And, while the current podcasting model is strictly audio, you can bet there’s a video version waiting in the wings, kind of like a real-life Wayne’s World. In retrospect, Garth and Wayne were more than just two slackers spending way too much time in the basement with their home-brew TV show. They were ahead of their time.

However, one of the more unusual aspects of podcasts is the name itself, a mash-up of broadcast and iPod. It’s unusual because most, if not all podcast files are MP3 files, which means that podcasts may be played on almost every digital player on the market, including Apple’s iPod. But the irony that rings out every time somebody says “podcast” is that Apple has yet to incorporate podcasting elements into its iTunes music software.

Oh, sure, Apple’s Steve Jobs made headlines over a month ago when he said that iTunes would support podcasts.
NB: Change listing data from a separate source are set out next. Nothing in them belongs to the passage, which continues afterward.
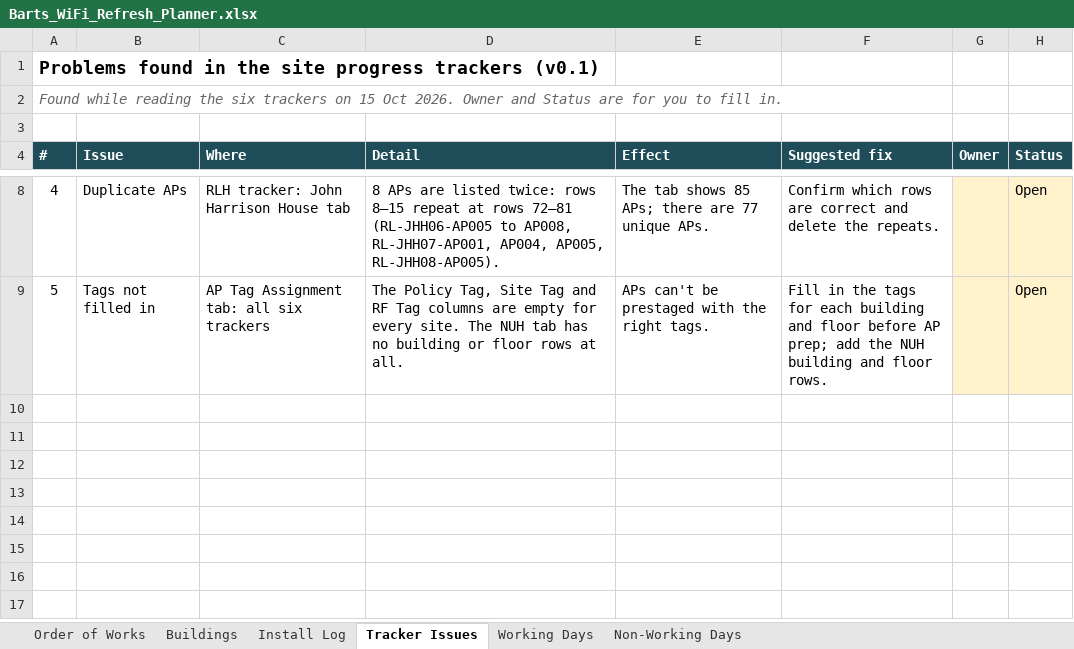
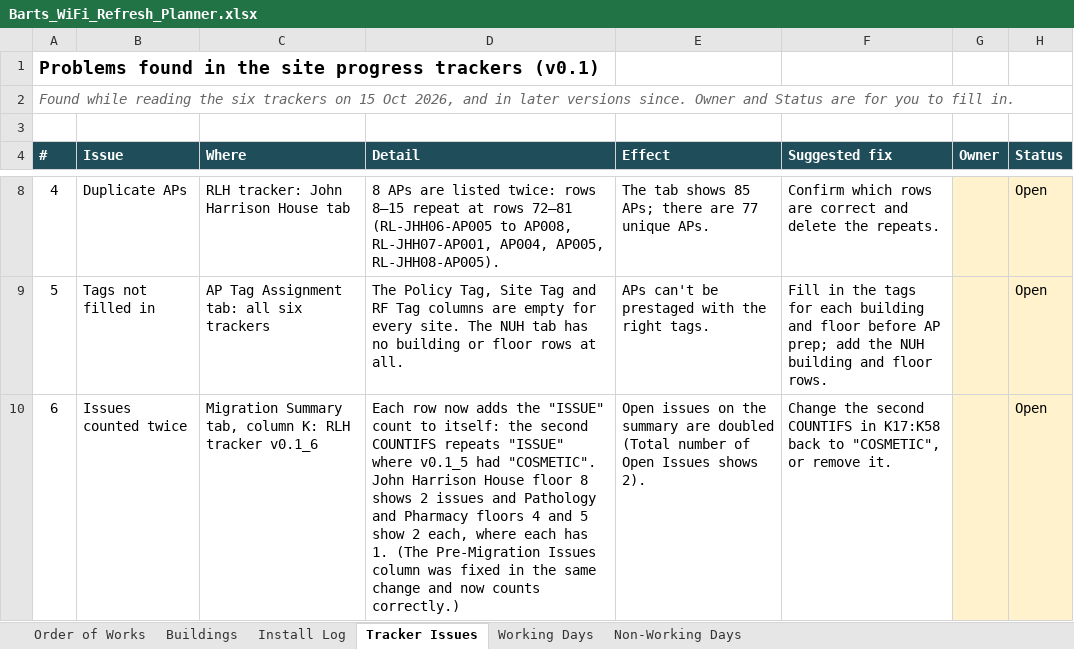
Before and after one commit to BartsHealth/ICT-Programme-Dashboard, an Excel workbook: Barts_WiFi_Refresh_Planner.xlsx, sheet Tracker Issues, drawn as a sheet; only a part is shown, gaps mark what is left out; values as stored, in another font and other column widths than the file's, no borders; the diff names each change by its address in the sheet, - before the commit and + after, or states it on an @@ line.

```diff
--- a/Barts_WiFi_Refresh_Planner.xlsx (sheet Tracker Issues)
+++ b/Barts_WiFi_Refresh_Planner.xlsx (sheet Tracker Issues)
@@ column A (#) renumbered in row 2 @@
+row 10: 6 | Issues counted twice | Migration Summary tab, column K: RLH tracker v0.1_6 | Each row now adds the "ISSUE" count to itself: the second COUNTIFS repeats "ISSUE" where v0.1_5 had "COSMETIC". John Harrison House floor 8 shows 2 issues and Pathology and Pharmacy floors 4 and 5 show 2 each, where each has 1. (The Pre-Migration Issues column was fixed in the same change and now counts correctly.) | Open issues on the summary are doubled (Total number of Open Issues shows 2). | Change the second COUNTIFS in K17:K58 back to "COSMETIC", or remove it. |  | Open
```
Also changed, not shown: sheet Working Days, sheet Buildings, sheet Order of Works, sheet Install Log, formulas that keep their value, hidden cells, 1 other file.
But until Jobs’ promise becomes fact, iPod users continue to rely on third-party software for managing podcasts on their iPods. Third party software like BadApple, made by a company calling itself BadFruit.

What does BadApple’s BadFruit software do? Essentially, it’s a plug-in for Apple’s iTunes software that allows you to manage your podcast files as easily as managing your music library. What makes it news is that BadApple has beaten Apple at making iTunes podcast-friendly.

Managing podcasts is slightly different than managing your digital music library, mainly because podcasts change. There’s always a new episode, show or updated program to listen to, and keeping up with your podcasts is probably the most important aspect of managing podcasts. That and finding podcasts.

That’s where BadApple really goes to work. It helps you find and download podcasts as well as manage all the podcast files on your hard drive. And it does all this within the iTunes environment as if the software was designed by the programmers at Apple themselves.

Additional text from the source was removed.